**Problem description**
From the entries that follow, copy exactly the lines beginning at the line holding "# Metrics on rows, papers on columns" and continuing through the line holding "ax.tick_params(axis='both', size=0, pad=5)".

[Start of section]

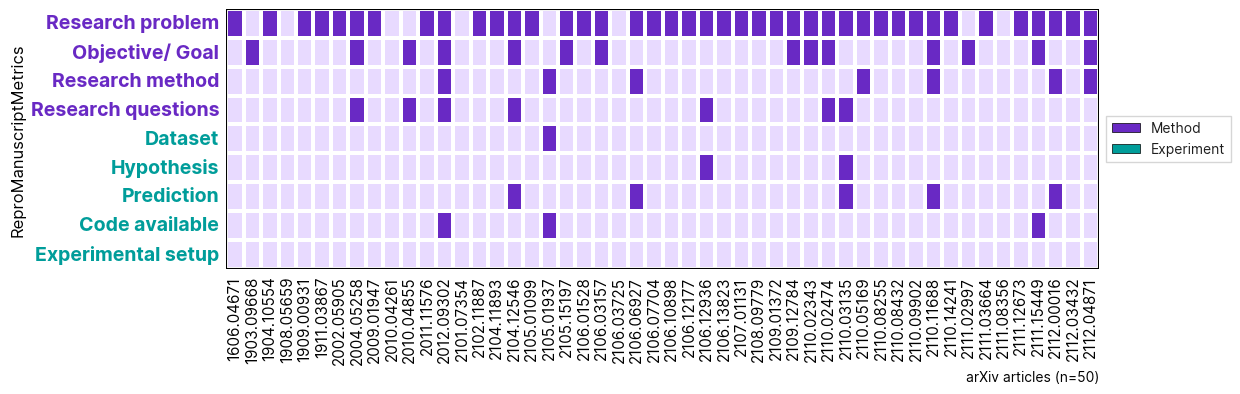
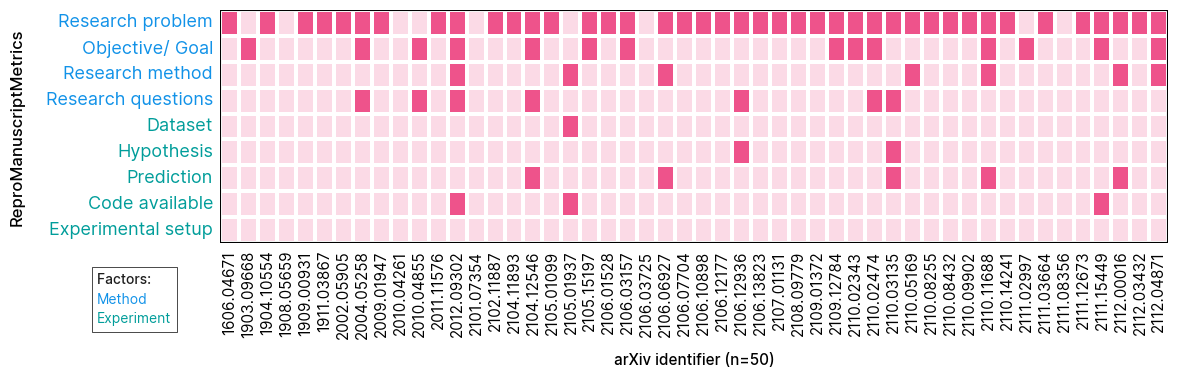
Code edit (unified diff) that turned the first committed figure into the second:
--- before
+++ after
@@ -1,3 +1,3 @@
-def plot_heatmap_llama_grouped(metrics_display_map):
+def plot_heatmap_llama_grouped(metrics_display_map, color_palette=CATEGORICAL_2_LIGHT_OPTION_1):
     available_repro_metrics = [m for m in repro_manuscript_metrics if m in df_abstract_llama32.columns]
     
@@ -7,4 +7,7 @@
         "Experiment": ["hypothesis", "prediction", "code_available", "dataset", "experiment_setup"]
     }
+    
+    # Color mapping for groups using input palette
+    colors_2group = {"Method": color_palette[0], "Experiment": color_palette[1]}
     
     # Metrics on rows, papers on columns
@@ -30,7 +33,4 @@
         for group_name, group_metrics in repro_manuscript_metric_groups.items():
             if metric_key in group_metrics:
-                # Use only Method and Experiment colors (2-color palette)
-                colors_2group = {"Method": CATEGORICAL_2_LIGHT_OPTION_1[0], "Experiment": CATEGORICAL_2_LIGHT_OPTION_1[1]}
-                
                 color = colors_2group[group_name]
                 ax.get_yticklabels()[i].set_color(color)
@@ -40,16 +40,6 @@
     ax.set_ylabel("ReproManuscriptMetrics", fontsize=12)
     ax.set_xlabel("arXiv articles (n=50)",  rotation=360, loc="right")
-
-    # Add legend for metric groups (only Method and Experiment)
-    colors_2group = {"Method": CATEGORICAL_2_LIGHT_OPTION_1[0], "Experiment": CATEGORICAL_2_LIGHT_OPTION_1[1]}
-    legend_elements = [Patch(facecolor=colors_2group[group], 
-                           label=group, edgecolor='black', linewidth=0.5) 
-                      for group in repro_manuscript_metric_groups.keys()]
-    ax.legend(handles=legend_elements, loc='center left', bbox_to_anchor=(1, 0.5), 
-              frameon=True, fancybox=False, shadow=False)
-    
-    plt.subplots_adjust(top=0.95, left=0.15, right=0.85)
-    plt.tight_layout()
-    plt.tick_params(axis='both', size=0, pad=5)
+    ax.spines[["top", "right", "bottom", "left"]].set_visible(False)
+    ax.tick_params(axis='both', size=0, pad=5)
     
     for tick in ax.get_xticklabels():
@@ -57,4 +47,22 @@
     for tick in ax.get_yticklabels():
         tick.set_fontsize(14)
+
+    # Title using fig.text style
+    fig.text(x=0.02, y=1, s="LLaMA 3.2 evaluation results on manuscript abstracts", size=14, fontweight="bold")
+    
+    # Legend using fig_text style
+    legend_string = " ".join([f"<{group}>" for group in repro_manuscript_metric_groups.keys()])
+    fig_text(
+        x=0.02,
+        y=0.97,
+        s=legend_string,
+        highlight_textprops=[
+            {"color": colors_2group["Method"], "fontweight": "bold"},
+            {"color": colors_2group["Experiment"], "fontweight": "bold"},
+        ],
+    )
+    
+    plt.subplots_adjust(top=0.95, left=0.15, right=0.85)
+    plt.tight_layout()
         
     plt.savefig(current_figures_dir + "hm_abstract_llama32_grouped.png", dpi=1280, bbox_inches="tight")

Commit: Improved legend, axis labels, colors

[End of section]

**Answer below**
     # Metrics on rows, papers on columns
@@ -30,7 +33,4 @@
         for group_name, group_metrics in repro_manuscript_metric_groups.items():
             if metric_key in group_metrics:
-                # Use only Method and Experiment colors (2-color palette)
-                colors_2group = {"Method": CATEGORICAL_2_LIGHT_OPTION_1[0], "Experiment": CATEGORICAL_2_LIGHT_OPTION_1[1]}
-                
                 color = colors_2group[group_name]
                 ax.get_yticklabels()[i].set_color(color)
@@ -40,16 +40,6 @@
     ax.set_ylabel("ReproManuscriptMetrics", fontsize=12)
     ax.set_xlabel("arXiv articles (n=50)",  rotation=360, loc="right")
-
-    # Add legend for metric groups (only Method and Experiment)
-    colors_2group = {"Method": CATEGORICAL_2_LIGHT_OPTION_1[0], "Experiment": CATEGORICAL_2_LIGHT_OPTION_1[1]}
-    legend_elements = [Patch(facecolor=colors_2group[group], 
-                           label=group, edgecolor='black', linewidth=0.5) 
-                      for group in repro_manuscript_metric_groups.keys()]
-    ax.legend(handles=legend_elements, loc='center left', bbox_to_anchor=(1, 0.5), 
-              frameon=True, fancybox=False, shadow=False)
-    
-    plt.subplots_adjust(top=0.95, left=0.15, right=0.85)
-    plt.tight_layout()
-    plt.tick_params(axis='both', size=0, pad=5)
+    ax.spines[["top", "right", "bottom", "left"]].set_visible(False)
+    ax.tick_params(axis='both', size=0, pad=5)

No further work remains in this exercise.